  4. ^ Brym, Markus.; Jones, Cameron. "Synthesis, characterisation and reactivity of the first diphosphaalkyne." Dalton Trans. 2003, 19, 3665. doi:10.1039/b309061b.
  5. ^ Oberhammer, Heinz; Berker, Gerd; Gresser, Gudrun. "Molecular structures of phosphorus compounds : Part IX. Gas-phase structure of 2,2-dimethylpropylidynephosphine." Journal of Molecular Structure 1981, 75, 283-289. doi:10.1016/0022-2860(81)85242-8.
  6. ^ Laali, Kenneth K.; Geissler, Bernhard; Regitz, Manfred; Houser, John J. "C-Protonation of Adamantylphosphaacetylene (1-AdC≡P) and tert-Butylphosphaacetylene (tBuC≡P) in Superacids: Phosphavinyl Cation Generation and Trapping To Form Phosphaalkenes, Formation of Isomeric Boron-Containing Spirocyclic Betaines by Reaction of 1-AdC≡P with B(OTf)3, and Theoretical Studies on Protonation of MeC≡P." J. Org. Chem. 1995, 60, 6362.

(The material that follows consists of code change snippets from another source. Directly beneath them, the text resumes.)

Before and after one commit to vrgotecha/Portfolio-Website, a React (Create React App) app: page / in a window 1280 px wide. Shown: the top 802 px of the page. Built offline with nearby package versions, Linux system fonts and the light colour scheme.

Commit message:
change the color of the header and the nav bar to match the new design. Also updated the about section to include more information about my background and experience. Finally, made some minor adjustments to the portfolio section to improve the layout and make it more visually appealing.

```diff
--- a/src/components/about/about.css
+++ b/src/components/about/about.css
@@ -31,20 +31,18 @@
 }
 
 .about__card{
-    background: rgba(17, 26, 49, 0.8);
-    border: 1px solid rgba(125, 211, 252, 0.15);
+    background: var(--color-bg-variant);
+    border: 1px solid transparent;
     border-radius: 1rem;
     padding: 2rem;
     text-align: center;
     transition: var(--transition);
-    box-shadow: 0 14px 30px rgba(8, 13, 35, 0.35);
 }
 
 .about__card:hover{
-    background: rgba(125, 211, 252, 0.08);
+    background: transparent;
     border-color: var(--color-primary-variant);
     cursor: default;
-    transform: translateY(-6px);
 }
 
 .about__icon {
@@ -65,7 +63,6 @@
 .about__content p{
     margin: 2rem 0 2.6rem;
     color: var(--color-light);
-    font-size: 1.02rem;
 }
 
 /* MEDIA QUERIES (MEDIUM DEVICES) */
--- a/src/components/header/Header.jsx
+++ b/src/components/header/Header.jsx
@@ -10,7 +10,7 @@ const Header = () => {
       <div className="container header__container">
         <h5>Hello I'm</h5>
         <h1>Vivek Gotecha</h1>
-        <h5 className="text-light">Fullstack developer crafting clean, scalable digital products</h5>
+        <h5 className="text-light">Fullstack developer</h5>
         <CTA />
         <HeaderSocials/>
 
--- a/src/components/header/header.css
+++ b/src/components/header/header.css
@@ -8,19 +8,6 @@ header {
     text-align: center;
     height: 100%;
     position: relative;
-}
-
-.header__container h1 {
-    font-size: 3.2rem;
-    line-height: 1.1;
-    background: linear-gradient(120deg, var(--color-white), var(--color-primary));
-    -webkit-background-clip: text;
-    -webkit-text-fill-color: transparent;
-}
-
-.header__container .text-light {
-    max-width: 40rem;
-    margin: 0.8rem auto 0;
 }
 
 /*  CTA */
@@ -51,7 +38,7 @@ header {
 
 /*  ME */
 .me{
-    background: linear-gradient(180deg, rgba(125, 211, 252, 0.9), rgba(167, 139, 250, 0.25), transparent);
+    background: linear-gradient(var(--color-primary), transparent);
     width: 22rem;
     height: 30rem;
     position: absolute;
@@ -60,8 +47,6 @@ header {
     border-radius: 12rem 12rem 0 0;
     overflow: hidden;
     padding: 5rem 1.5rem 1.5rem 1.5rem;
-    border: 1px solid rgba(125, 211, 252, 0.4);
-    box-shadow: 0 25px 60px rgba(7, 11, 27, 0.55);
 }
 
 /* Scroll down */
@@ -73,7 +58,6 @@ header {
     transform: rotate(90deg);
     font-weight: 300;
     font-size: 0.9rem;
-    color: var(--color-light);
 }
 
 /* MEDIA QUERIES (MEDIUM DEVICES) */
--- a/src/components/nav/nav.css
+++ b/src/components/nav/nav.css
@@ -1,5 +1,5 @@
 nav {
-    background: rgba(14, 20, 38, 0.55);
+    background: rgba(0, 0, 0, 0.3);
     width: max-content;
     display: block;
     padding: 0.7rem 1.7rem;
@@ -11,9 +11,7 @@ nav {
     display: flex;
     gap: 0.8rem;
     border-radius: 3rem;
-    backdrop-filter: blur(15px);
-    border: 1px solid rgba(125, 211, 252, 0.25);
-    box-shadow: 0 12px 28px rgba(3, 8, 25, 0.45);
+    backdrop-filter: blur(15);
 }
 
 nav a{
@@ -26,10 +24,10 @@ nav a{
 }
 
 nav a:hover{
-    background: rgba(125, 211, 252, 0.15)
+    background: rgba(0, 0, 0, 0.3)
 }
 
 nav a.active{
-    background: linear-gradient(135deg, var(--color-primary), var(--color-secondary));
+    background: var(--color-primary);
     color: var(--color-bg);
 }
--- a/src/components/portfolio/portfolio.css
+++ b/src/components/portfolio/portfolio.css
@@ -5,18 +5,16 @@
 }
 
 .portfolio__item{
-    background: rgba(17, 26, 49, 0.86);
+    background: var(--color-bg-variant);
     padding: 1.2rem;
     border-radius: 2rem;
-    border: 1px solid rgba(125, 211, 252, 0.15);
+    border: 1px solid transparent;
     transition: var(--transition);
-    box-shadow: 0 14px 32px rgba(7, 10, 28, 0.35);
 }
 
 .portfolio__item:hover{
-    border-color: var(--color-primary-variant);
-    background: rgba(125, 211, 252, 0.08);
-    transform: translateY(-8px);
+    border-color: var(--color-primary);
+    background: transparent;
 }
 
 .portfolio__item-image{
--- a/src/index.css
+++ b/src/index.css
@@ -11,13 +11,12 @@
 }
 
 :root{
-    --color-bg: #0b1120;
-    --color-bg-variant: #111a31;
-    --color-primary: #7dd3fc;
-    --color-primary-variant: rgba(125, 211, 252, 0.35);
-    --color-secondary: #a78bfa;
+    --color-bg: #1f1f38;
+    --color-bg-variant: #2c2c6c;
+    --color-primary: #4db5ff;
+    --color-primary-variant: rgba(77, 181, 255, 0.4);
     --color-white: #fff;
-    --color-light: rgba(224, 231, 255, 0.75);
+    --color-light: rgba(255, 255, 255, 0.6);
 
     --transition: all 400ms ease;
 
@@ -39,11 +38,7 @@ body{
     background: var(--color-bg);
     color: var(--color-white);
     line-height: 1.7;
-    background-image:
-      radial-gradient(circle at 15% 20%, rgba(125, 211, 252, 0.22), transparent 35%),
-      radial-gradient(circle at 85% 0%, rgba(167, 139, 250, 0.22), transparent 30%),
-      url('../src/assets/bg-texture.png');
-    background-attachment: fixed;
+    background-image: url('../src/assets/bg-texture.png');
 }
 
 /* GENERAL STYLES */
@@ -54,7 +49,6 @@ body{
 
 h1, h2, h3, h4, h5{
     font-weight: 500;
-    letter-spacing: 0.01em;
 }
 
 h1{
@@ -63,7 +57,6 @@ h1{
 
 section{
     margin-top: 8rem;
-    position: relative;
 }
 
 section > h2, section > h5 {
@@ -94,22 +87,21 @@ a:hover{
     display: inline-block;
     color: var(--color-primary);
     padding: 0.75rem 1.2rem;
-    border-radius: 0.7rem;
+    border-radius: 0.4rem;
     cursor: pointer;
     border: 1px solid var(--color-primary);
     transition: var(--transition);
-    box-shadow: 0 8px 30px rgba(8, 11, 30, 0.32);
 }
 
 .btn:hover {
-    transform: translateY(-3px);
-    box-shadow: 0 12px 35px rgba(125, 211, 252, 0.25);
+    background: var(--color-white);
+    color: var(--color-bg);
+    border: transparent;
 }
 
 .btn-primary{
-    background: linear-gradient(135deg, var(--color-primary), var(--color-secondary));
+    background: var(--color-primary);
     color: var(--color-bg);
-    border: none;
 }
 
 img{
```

  7. ^ Nixon, John F. "Coordination chemistry of compounds containing phosphorus-carbon multiple bonds." Chem. Rev. 1988, 88, 1327. doi:10.1021/cr00089a015.
  8. ^ Regitz, Manfred. "Phosphaalkynes: New Building Blocks in Synthetic Chemistry." Chem. Rev. 1990, 90, 191. doi:10.1021/cr00099a007.